Available data:
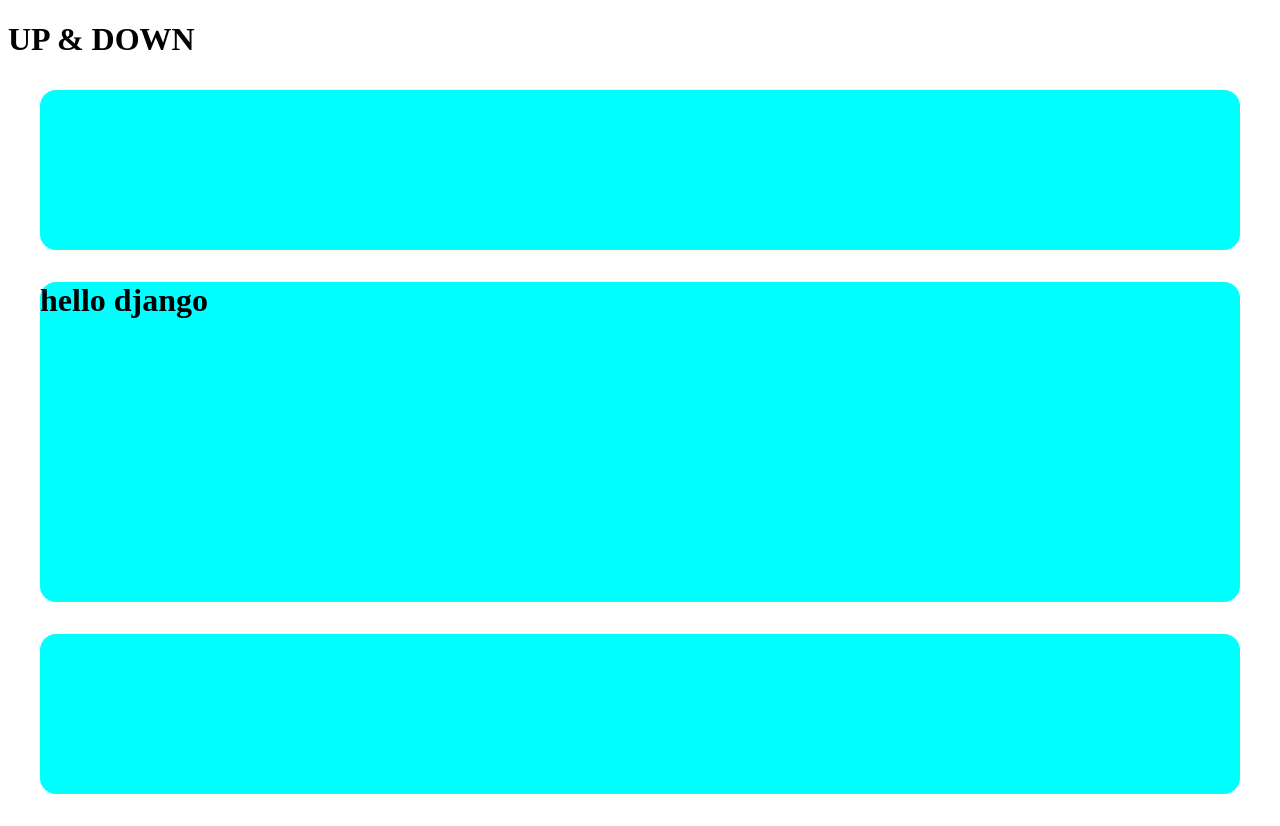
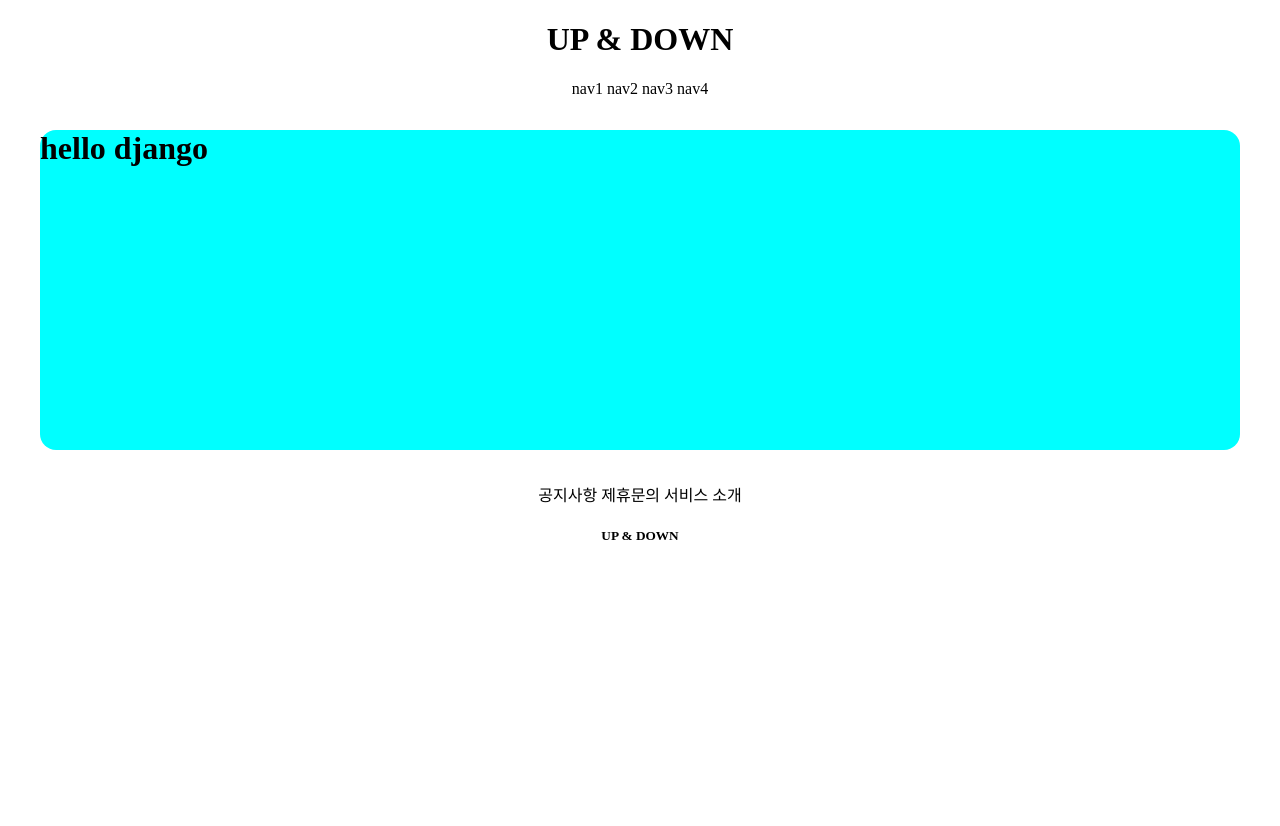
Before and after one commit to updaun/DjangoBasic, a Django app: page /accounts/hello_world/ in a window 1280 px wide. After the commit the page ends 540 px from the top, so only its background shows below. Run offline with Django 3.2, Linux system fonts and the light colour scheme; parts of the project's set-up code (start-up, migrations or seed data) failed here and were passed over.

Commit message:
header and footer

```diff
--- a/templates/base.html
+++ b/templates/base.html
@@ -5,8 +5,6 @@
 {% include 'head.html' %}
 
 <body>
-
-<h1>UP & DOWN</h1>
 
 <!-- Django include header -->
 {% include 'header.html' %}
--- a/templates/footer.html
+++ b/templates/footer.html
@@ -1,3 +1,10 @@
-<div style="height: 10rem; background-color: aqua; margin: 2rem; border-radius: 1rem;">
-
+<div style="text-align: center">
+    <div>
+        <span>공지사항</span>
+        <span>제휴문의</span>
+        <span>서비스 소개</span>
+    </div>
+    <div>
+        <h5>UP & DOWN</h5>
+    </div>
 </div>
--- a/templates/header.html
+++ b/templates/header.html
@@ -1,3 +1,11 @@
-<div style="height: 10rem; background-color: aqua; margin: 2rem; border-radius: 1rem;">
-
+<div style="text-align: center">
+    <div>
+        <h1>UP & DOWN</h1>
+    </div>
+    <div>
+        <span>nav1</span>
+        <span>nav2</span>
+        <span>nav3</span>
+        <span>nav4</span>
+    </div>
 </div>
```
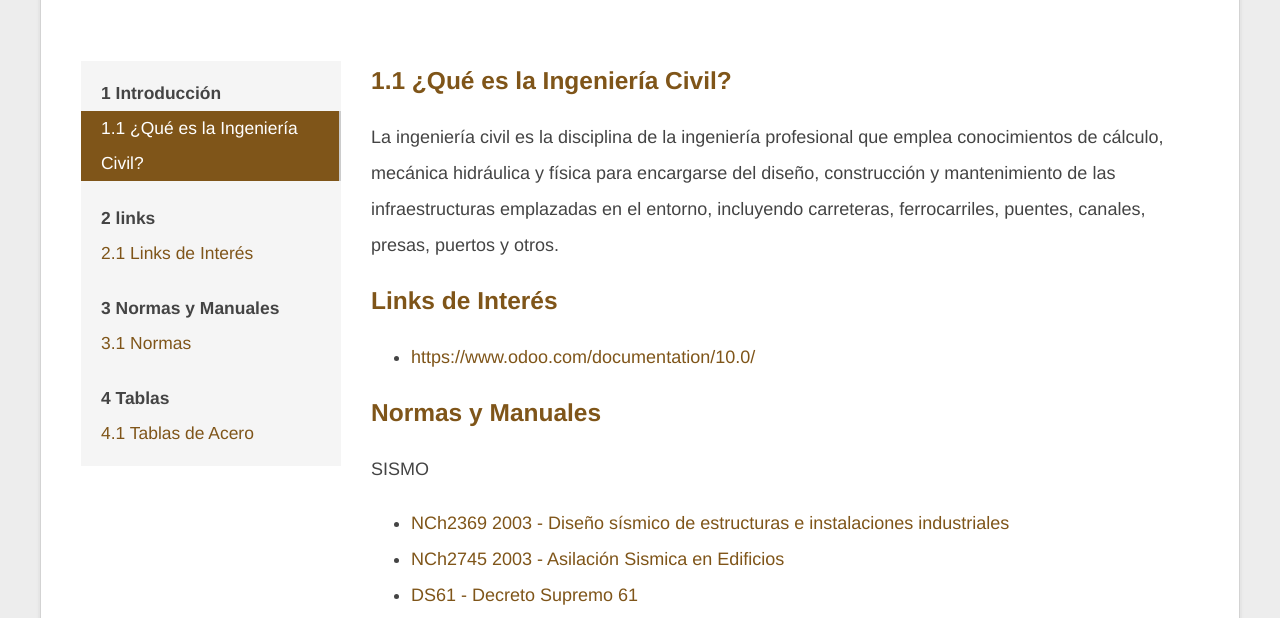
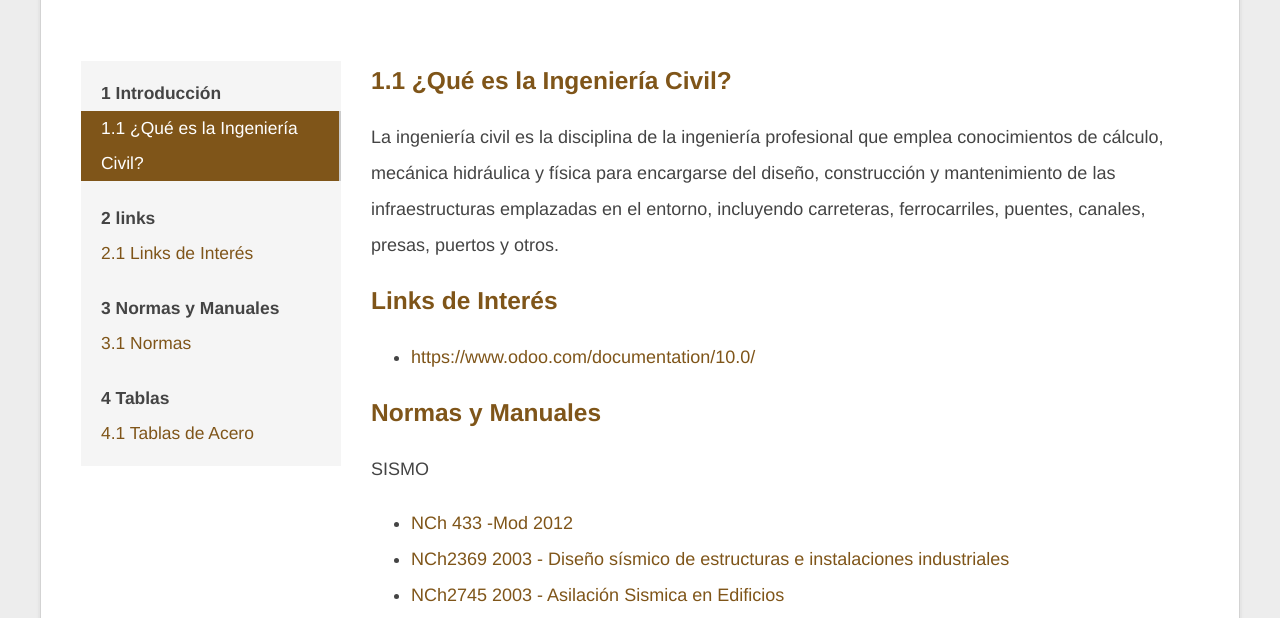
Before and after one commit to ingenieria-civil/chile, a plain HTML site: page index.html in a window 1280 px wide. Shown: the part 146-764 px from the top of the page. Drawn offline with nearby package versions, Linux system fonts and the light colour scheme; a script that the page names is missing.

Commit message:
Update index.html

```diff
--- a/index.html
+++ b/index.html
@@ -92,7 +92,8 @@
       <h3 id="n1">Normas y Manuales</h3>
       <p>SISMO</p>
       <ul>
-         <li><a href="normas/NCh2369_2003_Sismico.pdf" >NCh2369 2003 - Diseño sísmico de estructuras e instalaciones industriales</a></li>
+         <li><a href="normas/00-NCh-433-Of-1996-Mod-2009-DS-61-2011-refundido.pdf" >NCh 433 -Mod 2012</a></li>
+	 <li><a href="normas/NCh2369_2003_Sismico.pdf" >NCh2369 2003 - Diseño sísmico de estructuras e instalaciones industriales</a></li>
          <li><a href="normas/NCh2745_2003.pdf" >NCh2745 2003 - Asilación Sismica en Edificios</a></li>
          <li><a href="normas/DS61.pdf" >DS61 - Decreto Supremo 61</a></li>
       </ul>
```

Task brief: Return each line of the records above in which the word "header" occurs.

Answer:
header and footer
 <!-- Django include header -->
 {% include 'header.html' %}
--- a/templates/header.html
+++ b/templates/header.html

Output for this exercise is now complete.